In today’s blog entry on David Maister’s site, he discusses the issue of consultants as “hired guns”. Is there any way for a large firm to maintain ethical standards, as a firm and as a group of individuals? Whose ethical standards should they uphold? Are individuals who would otherwise be ethical or at least true to their own values, compromised once they work for a larger firm?
I believe that a very good explanations for this phenomenon (larger firms becoming immoral or amoral) is taught in the seminar, “Leading Professional Services Firms, ” in Harvard Business School’s Executive Education program.
Here, the professors espouse three main priniciples for professional services firms:
1)Partnership structure is ideal.
2)Small is beautiful.
3)Organic growth is superior to growth by acquisition.
When a professional services firm strays from these principles, they run the risk of sacrificing the values, culture, code of ethics and requirement to put the client’s interests above theirs that is inherent in being a “professional.” A corporate structure, for example, causes the firm to focus on financial results and meeting shareholder expectations rather than meeting partner expectations within the constraints of the values, expertise and professional code of ethics that the firm agreed on when it came together.
Growing too large or acquiring firms that may be very different in values or culture, even within the partnership model, can also stretch the limits of aligned behavior.

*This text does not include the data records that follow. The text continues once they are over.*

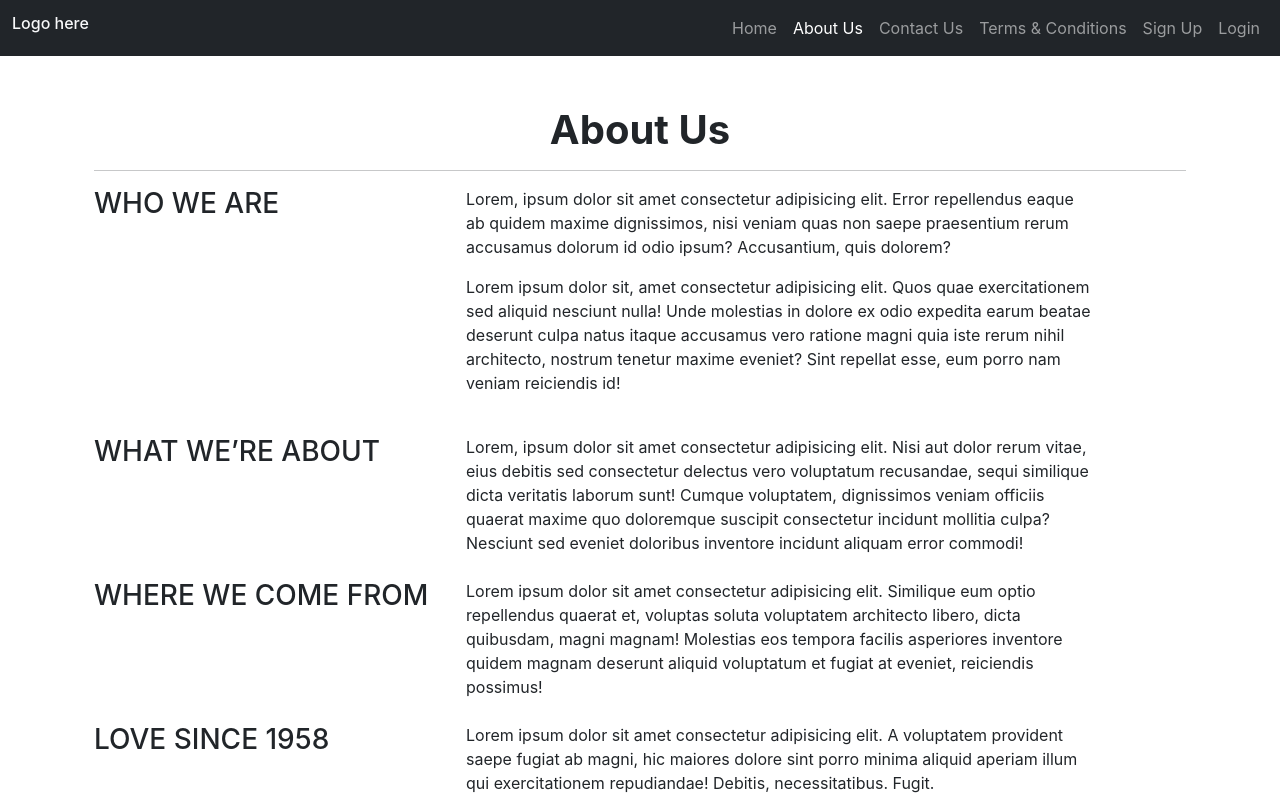
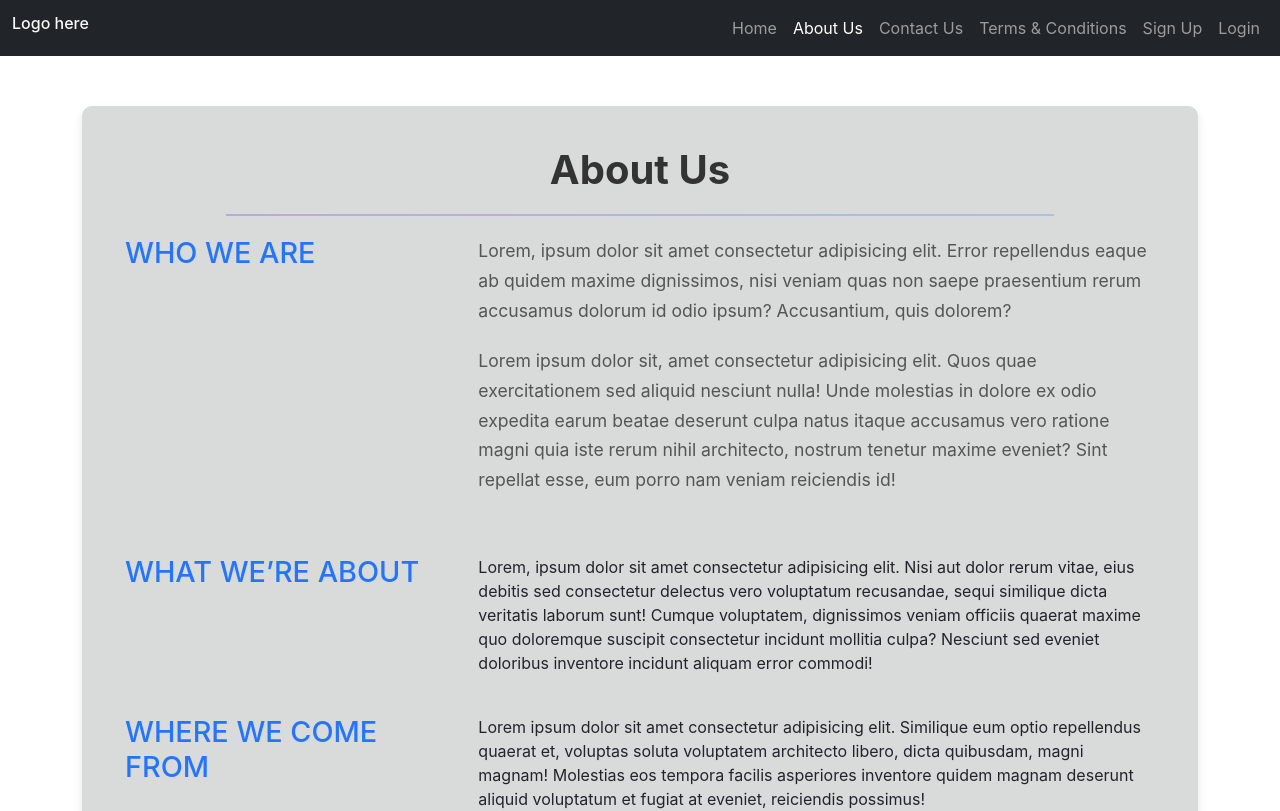
Before and after one commit to SourabhK08/client, a React (Create React App) app: page /about in a window 1280 px wide. Shown: the top 811 px of the page. Built offline with nearby package versions, Linux system fonts and the light colour scheme.

Commit message:
make the video uploader component

```diff
--- a/src/App.js
+++ b/src/App.js
@@ -10,6 +10,7 @@ import Policy from "./components/Policy";
 import Footer from "./components/Footer";
 import SignUpForm from "./components/SignUpForm";
 import Login from "./components/Login";
+import VideoUploader from "./components/VideoUploader";
 
 function App() {
   const [loading, setLoading] = useState(true);
@@ -17,7 +18,7 @@ function App() {
   useEffect(() => {
     const timer = setTimeout(() => {
       setLoading(false);
-    }, 3000); // This is a very short delay; adjust as needed
+    }, 30); // This is a very short delay; adjust as needed
 
     return () => clearTimeout(timer);
   }, []);
@@ -79,6 +80,15 @@ function App() {
                 </Container>
               }
             />
+
+            <Route
+              path="/video"
+              element={
+                <Container>
+                  <VideoUploader />
+                </Container>
+              }
+            />
           </Routes>
 
           <Footer />
--- a/src/components/AboutUs.jsx
+++ b/src/components/AboutUs.jsx
@@ -1,75 +1,70 @@
 import React from "react";
 import { Container, Row, Col } from "react-bootstrap";
-//import styles from "./AboutUs.module.css";
+import styles from "./AboutUs.module.css";
 
 const AboutUs = () => {
   return (
-    <>
-      <Container style={{ marginTop: "50px", backgroundColor: "white" }}>
-        <h1 style={{ fontWeight: "bold", textAlign: "center" }}>About Us</h1>
-        <hr />
-        <Row>
-          <Col md={4}>
-            <h3>WHO WE ARE</h3>
+    <Container className={styles.aboutUsContainer}>
+      <h1 className={styles.heading}>About Us</h1>
+      <hr className={styles.separator} />
+      <Row className={styles.row}>
+        <Col md={4} className={styles.column}>
+          <h3 className={styles.subHeading}>WHO WE ARE</h3>
         </Col>
-          <Col md={7}>
-            <p>
+        <Col md={8} className={styles.column}>
+          <p className={styles.paragraph}>
             Lorem, ipsum dolor sit amet consectetur adipisicing elit. Error
-              repellendus eaque ab quidem maxime dignissimos, nisi veniam quas
-              non saepe praesentium rerum accusamus dolorum id odio ipsum?
+            repellendus eaque ab quidem maxime dignissimos, nisi veniam quas non
+            saepe praesentium rerum accusamus dolorum id odio ipsum?
             Accusantium, quis dolorem?
           </p>
-            <p>
-              Lorem ipsum dolor sit, amet consectetur adipisicing elit. Quos
-              quae exercitationem sed aliquid nesciunt nulla! Unde molestias in
-              dolore ex odio expedita earum beatae deserunt culpa natus itaque
-              accusamus vero ratione magni quia iste rerum nihil architecto,
-              nostrum tenetur maxime eveniet? Sint repellat esse, eum porro nam
-              veniam reiciendis id!
+          <p className={styles.paragraph}>
+            Lorem ipsum dolor sit, amet consectetur adipisicing elit. Quos quae
+            exercitationem sed aliquid nesciunt nulla! Unde molestias in dolore
+            ex odio expedita earum beatae deserunt culpa natus itaque accusamus
+            vero ratione magni quia iste rerum nihil architecto, nostrum tenetur
+            maxime eveniet? Sint repellat esse, eum porro nam veniam reiciendis
+            id!
           </p>
         </Col>
       </Row>
-        <br />
-        <Row>
-          <Col md={4}>
-            <h3>WHAT WE’RE ABOUT</h3>
+      <Row className={styles.row}>
+        <Col md={4} className={styles.column}>
+          <h3 className={styles.subHeading}>WHAT WE’RE ABOUT</h3>
         </Col>
-          <Col md={7}>
+        <Col md={8} className={styles.column}>
           Lorem, ipsum dolor sit amet consectetur adipisicing elit. Nisi aut
           dolor rerum vitae, eius debitis sed consectetur delectus vero
           voluptatum recusandae, sequi similique dicta veritatis laborum sunt!
           Cumque voluptatem, dignissimos veniam officiis quaerat maxime quo
-            doloremque suscipit consectetur incidunt mollitia culpa? Nesciunt
-            sed eveniet doloribus inventore incidunt aliquam error commodi!
+          doloremque suscipit consectetur incidunt mollitia culpa? Nesciunt sed
+          eveniet doloribus inventore incidunt aliquam error commodi!
         </Col>
       </Row>
-        <br />
-        <Row>
-          <Col md={4}>
-            <h3>WHERE WE COME FROM</h3>
+      <Row className={styles.row}>
+        <Col md={4} className={styles.column}>
+          <h3 className={styles.subHeading}>WHERE WE COME FROM</h3>
         </Col>
-          <Col md={7}>
-            Lorem ipsum dolor sit amet consectetur adipisicing elit. Similique
-            eum optio repellendus quaerat et, voluptas soluta voluptatem
-            architecto libero, dicta quibusdam, magni magnam! Molestias eos
-            tempora facilis asperiores inventore quidem magnam deserunt aliquid
-            voluptatum et fugiat at eveniet, reiciendis possimus!
+        <Col md={8} className={styles.column}>
+          Lorem ipsum dolor sit amet consectetur adipisicing elit. Similique eum
+          optio repellendus quaerat et, voluptas soluta voluptatem architecto
+          libero, dicta quibusdam, magni magnam! Molestias eos tempora facilis
+          asperiores inventore quidem magnam deserunt aliquid voluptatum et
+          fugiat at eveniet, reiciendis possimus!
         </Col>
       </Row>
-        <br />
-        <Row>
-          <Col md={4}>
-            <h3>LOVE SINCE 1958 </h3>
+      <Row className={styles.row}>
+        <Col md={4} className={styles.column}>
+          <h3 className={styles.subHeading}>LOVE SINCE 1958</h3>
         </Col>
-          <Col md={7}>
-            Lorem ipsum dolor sit amet consectetur adipisicing elit. A
-            voluptatem provident saepe fugiat ab magni, hic maiores dolore sint
-            porro minima aliquid aperiam illum qui exercitationem repudiandae!
-            Debitis, necessitatibus. Fugit.
+        <Col md={8} className={styles.column}>
+          Lorem ipsum dolor sit amet consectetur adipisicing elit. A voluptatem
+          provident saepe fugiat ab magni, hic maiores dolore sint porro minima
+          aliquid aperiam illum qui exercitationem repudiandae! Debitis,
+          necessitatibus. Fugit.
         </Col>
       </Row>
     </Container>
-    </>
   );
 };
 
--- /dev/null
+++ b/src/components/AboutUs.module.css
@@ -0,0 +1,46 @@
+.aboutUsContainer {
+    margin-top: 50px;
+    background-color: #d9dada; /* White background for a clean look */
+    padding: 40px; /* Generous padding for spacing */
+    border-radius: 10px; /* Rounded corners for a softer appearance */
+    box-shadow: 0 4px 8px rgba(0, 0, 0, 0.1); /* Subtle shadow for depth */
+  }
+
+  .heading {
+    font-size: 2.5rem; /* Large font size for the heading */
+    font-weight: bold;
+    text-align: center;
+    color: #333; /* Dark color for better readability */
+    margin-bottom: 20px; /* Space below the heading */
+  }
+
+  .separator {
+    border: 0; /* Remove default border */
+    height: 2px; /* Thicker line for emphasis */
+    background: linear-gradient(to right, #6a11cb, #2575fc); /* Gradient effect */
+    margin: 20px auto; /* Center align with spacing */
+    width: 80%; /* Width of the separator */
+  }
+
+  .row {
+    margin-bottom: 40px; /* More space between rows */
+  }
+
+  .column {
+    padding: 0 15px; /* Padding inside columns for spacing */
+  }
+
+  .subHeading {
+    font-size: 1.8rem; /* Larger font size for subheadings */
+    color: #2575fc; /* Color to match the theme */
+
+    padding-bottom: 10px; /* Space below the text */
+    margin-bottom: 20px; /* Space between subheading and content */
+  }
+
+  .paragraph {
+    font-size: 1.1rem; /* Slightly larger font size for readability */
+    color: #555; /* Medium gray color for text */
+    line-height: 1.7; /* Increased line height for readability */
+    margin-bottom: 20px; /* Space between paragraphs */
+  }
--- a/src/components/ContactUs.jsx
+++ b/src/components/ContactUs.jsx
@@ -4,6 +4,7 @@ import { BiPhoneCall } from "react-icons/bi";
 import { FaMobileAlt } from "react-icons/fa";
 import { MdEmail } from "react-icons/md";
 import { HiLocationMarker } from "react-icons/hi";
+import styles from "./ContactUs.module.css";
 const ContactUs = () => {
   return (
     <>
--- /dev/null
+++ b/src/components/VideoUploader.jsx
@@ -0,0 +1,94 @@
+import React, { useState } from "react";
+
+const VideoUploader = () => {
+  const [videoBase64, setVideoBase64] = useState("");
+  const [previewImage, setPreviewImage] = useState("");
+
+  const handleVideoUpload = (event) => {
+    const file = event.target.files[0];
+
+    if (file) {
+      const reader = new FileReader();
+
+      // Read the file as a data URL
+      reader.readAsDataURL(file);
+
+      reader.onload = () => {
+        const base64Video = reader.result;
+
+        setVideoBase64(base64Video); // Set the Base64 video string to state
+        console.log("Base64 video:", base64Video);
+
+        // Generate the preview image from the video
+        createPreviewImage(base64Video);
+      };
+
+      reader.onerror = (error) => {
+        console.error("Error reading file:", error);
+      };
+    } else {
+      console.error("No file selected");
+    }
+  };
+
+  const createPreviewImage = (base64Video) => {
+    const videoElement = document.createElement("video");
+    videoElement.src = base64Video;
+
+    videoElement.onloadeddata = () => {
+      // Set the canvas size to match the video dimensions
+      const canvas = document.createElement("canvas");
+      canvas.width = videoElement.videoWidth;
+      canvas.height = videoElement.videoHeight;
+
+      // Draw the video frame onto the canvas
+      const ctx = canvas.getContext("2d");
+      ctx.drawImage(videoElement, 0, 0, canvas.width, canvas.height);
+
+      // Convert the canvas to a Base64 image
+      const base64Image = canvas.toDataURL("image/png");
+      setPreviewImage(base64Image); // Set the preview image to state
+    };
+
+    videoElement.currentTime = 5; // Seek to 5 seconds in the video for the preview image
+  };
+
+  const handleSubmit = async () => {
+    if (!videoBase64) {
+      console.error("No video available for submission.");
+      return;
+    }
+
+    try {
+      // Sending the Base64 video data to the server
+      const response = await fetch("http://localhost:8000/generate-questions", {
+        method: "POST",
+        headers: {
+          "Content-Type": "application/json",
+        },
+        body: JSON.stringify({ videoBase64 }),
+      });
+
+      const result = await response.json();
+      console.log(result);
+    } catch (error) {
+      console.error("Error uploading video:", error);
+    }
+  };
+
+  return (
+    <div>
+      <h1>Upload a Video</h1>
+      <input type="file" accept="video/*" onChange={handleVideoUpload} />
+      {previewImage && (
+        <div>
+          <h2>Preview Image</h2>
+          <img src={previewImage} alt="Preview" />
+        </div>
+      )}
+      <button onClick={handleSubmit}>Submit Video</button>
+    </div>
+  );
+};
+
+export default VideoUploader;
```
Also changed, not shown: src/components/ContactUs.module.css (added). Lines whose indentation alone changed are shown as unchanged.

There is an interesting corollary to the “Poor me, I’m a firm that has to prostitute myself in order to make money,” ethical challenge. When a firm strays from the professional services firm principles above, temptations to take advantage of clients and conflict of interest issues can also develop. Unethical activities like the recent T&E overbilling/non-disclosure scandals in the Big 4 are a case in point.